DONNA Sim has been into cars since she was about six years old.
Her older brother Tony – or TC, as he’s known – used to take her to car shows and the Castlereagh drags. She even decorated her high school textbooks with pages from Street Machine. “Girls at school had pictures of surfers; I had Street Machine!” she laughs. These days Donna is no slouch with the spanners, but she would rather keep her hands clean and enjoy a cruise in her tidy ’72 HQ Belmont.
A Datsun 180B four-speed. I had it for two years.
Initially I started learning to drive with Dad in his truck, standing beside him and changing gears.
Then TC taught me to listen to the motor and call the gear changes. Dad had a Charger and a Ford LTD. I was always helping Dad and TC work on their cars. I learned to get my hands dirty very early. TC had a ’74 HQ van with a Statesman front end and a tilt front. He taught me to love and respect cars.

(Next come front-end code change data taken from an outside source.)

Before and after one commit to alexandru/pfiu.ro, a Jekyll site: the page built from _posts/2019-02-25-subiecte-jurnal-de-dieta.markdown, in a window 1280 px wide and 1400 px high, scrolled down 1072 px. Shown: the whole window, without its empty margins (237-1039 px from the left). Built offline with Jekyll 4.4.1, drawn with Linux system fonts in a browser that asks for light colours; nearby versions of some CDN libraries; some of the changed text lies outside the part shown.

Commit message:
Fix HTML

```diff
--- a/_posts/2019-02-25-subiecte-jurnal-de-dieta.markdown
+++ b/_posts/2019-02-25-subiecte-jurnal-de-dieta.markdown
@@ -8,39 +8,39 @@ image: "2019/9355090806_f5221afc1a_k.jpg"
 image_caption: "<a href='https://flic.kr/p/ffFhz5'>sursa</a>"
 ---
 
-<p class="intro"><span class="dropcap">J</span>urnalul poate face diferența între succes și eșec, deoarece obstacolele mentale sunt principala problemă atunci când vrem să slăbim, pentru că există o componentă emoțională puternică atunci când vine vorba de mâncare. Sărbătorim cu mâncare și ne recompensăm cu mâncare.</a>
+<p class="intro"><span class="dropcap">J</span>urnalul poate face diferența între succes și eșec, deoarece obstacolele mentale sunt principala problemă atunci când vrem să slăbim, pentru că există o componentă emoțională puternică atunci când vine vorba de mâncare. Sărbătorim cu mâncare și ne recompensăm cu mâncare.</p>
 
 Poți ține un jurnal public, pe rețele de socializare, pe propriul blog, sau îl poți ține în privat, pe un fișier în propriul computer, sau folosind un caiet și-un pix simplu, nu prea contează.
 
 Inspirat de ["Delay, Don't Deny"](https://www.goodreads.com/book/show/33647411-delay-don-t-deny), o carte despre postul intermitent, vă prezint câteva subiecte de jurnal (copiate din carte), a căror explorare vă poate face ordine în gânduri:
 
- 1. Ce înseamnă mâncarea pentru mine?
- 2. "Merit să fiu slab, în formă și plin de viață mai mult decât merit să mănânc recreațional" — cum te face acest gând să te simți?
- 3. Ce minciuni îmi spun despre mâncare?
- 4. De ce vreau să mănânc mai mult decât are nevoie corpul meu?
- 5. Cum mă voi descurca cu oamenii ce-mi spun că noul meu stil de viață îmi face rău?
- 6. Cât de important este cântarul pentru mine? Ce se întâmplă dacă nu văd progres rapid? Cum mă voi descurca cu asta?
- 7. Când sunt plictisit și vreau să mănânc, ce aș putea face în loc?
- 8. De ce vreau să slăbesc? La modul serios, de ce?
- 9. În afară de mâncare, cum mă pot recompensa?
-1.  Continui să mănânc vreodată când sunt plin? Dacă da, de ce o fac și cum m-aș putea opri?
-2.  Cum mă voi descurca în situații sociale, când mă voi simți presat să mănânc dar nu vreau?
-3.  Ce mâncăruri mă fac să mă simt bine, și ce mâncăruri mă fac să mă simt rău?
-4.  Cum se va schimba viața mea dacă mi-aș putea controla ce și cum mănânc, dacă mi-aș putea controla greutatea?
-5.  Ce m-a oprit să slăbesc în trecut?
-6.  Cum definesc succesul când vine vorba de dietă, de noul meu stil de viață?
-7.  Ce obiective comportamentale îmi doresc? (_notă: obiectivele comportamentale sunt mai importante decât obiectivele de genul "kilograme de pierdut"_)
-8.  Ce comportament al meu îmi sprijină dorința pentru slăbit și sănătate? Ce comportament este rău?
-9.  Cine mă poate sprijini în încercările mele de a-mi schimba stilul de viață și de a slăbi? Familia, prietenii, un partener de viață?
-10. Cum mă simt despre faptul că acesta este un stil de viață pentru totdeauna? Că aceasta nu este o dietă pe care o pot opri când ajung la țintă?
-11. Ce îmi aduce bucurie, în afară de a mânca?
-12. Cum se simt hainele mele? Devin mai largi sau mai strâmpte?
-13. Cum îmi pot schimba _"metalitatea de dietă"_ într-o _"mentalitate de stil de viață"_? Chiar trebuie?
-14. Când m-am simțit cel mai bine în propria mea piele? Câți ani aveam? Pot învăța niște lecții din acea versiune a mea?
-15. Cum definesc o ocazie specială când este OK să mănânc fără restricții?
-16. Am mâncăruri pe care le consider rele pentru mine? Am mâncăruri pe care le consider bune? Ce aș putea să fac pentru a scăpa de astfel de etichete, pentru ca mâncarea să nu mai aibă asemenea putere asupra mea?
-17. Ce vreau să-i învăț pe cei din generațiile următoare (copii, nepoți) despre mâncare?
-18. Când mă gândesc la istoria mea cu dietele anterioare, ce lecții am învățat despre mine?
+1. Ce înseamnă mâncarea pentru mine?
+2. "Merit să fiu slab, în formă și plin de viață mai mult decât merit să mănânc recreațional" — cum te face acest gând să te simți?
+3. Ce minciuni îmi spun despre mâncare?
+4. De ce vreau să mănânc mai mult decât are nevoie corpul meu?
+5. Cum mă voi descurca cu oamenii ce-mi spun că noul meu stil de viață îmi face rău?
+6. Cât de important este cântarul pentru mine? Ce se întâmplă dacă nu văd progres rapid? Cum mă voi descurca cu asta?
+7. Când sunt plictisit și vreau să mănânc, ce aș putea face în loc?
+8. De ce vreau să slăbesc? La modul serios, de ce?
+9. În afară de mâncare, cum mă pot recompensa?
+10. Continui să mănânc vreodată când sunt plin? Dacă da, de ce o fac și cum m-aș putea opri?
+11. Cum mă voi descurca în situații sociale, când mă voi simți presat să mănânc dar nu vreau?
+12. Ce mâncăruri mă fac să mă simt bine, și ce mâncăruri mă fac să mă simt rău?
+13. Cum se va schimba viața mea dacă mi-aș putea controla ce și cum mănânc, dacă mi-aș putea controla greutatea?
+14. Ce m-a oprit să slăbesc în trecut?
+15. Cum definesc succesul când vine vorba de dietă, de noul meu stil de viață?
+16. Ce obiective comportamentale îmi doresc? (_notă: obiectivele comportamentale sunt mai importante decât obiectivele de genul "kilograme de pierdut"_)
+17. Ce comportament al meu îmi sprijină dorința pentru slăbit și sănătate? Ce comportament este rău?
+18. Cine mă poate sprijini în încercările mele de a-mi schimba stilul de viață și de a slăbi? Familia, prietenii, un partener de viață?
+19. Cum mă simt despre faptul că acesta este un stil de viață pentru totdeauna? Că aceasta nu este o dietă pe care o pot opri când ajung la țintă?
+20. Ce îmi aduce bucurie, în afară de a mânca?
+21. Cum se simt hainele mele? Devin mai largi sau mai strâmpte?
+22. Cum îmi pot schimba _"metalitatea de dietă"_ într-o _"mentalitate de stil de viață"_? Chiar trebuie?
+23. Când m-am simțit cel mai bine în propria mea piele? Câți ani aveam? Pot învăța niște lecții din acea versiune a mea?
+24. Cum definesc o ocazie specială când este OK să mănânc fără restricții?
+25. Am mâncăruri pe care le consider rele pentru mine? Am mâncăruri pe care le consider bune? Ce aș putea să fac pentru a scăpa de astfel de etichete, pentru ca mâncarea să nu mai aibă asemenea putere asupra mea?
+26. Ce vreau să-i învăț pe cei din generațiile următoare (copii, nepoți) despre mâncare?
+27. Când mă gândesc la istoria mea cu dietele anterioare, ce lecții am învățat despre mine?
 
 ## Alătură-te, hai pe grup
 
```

I was 19. Dad’s uncle Billy sold it to me as he was getting too old for a manual. It cost me $1800. It was my everyday car for – goodness me – 15 years. I remember panicking when I first saw the three-on-the-tree, but my brother sat beside me and showed me the knack. And that was it, I was off!
She’s still original. No air, so in summer she gets a little hot! I had a little surface rust tidied about nine years ago. Nothing has been done to the engine, although I did have to put new steering in and she has had a new clutch. I gave the paint a touch-up about five years ago. I’ve gotta thank Drenno at Car Paint & Design, J&J Autos and Frank and Anthony Tedesco.
My brother and I were into rock ’n’ roll dancing; we used to teach and whatnot. Five of us went to Alexandria and Rockdale six nights a week in the Belmont and had some really good times. Those days it was the Parramatta Road all the way – no motorways then. I always kept the HQ’s rotor button in my handbag when I left the car. I’d park, open the bonnet, lift the dizzy cap and remove the rotor, close the bonnet and fit the Club Lock, then off we’d go for a roaring night. I’ve got a killswitch now, but I still use the Club Lock.
Actually, meeting my husband Steve is the best [memory]. He was out with his mates and they were shocked when I pulled up in the Quey.
Steve rode a Harley, and there was never any thought of me allowing anyone else to take the tiller. Love me, love my Quey is my motto! s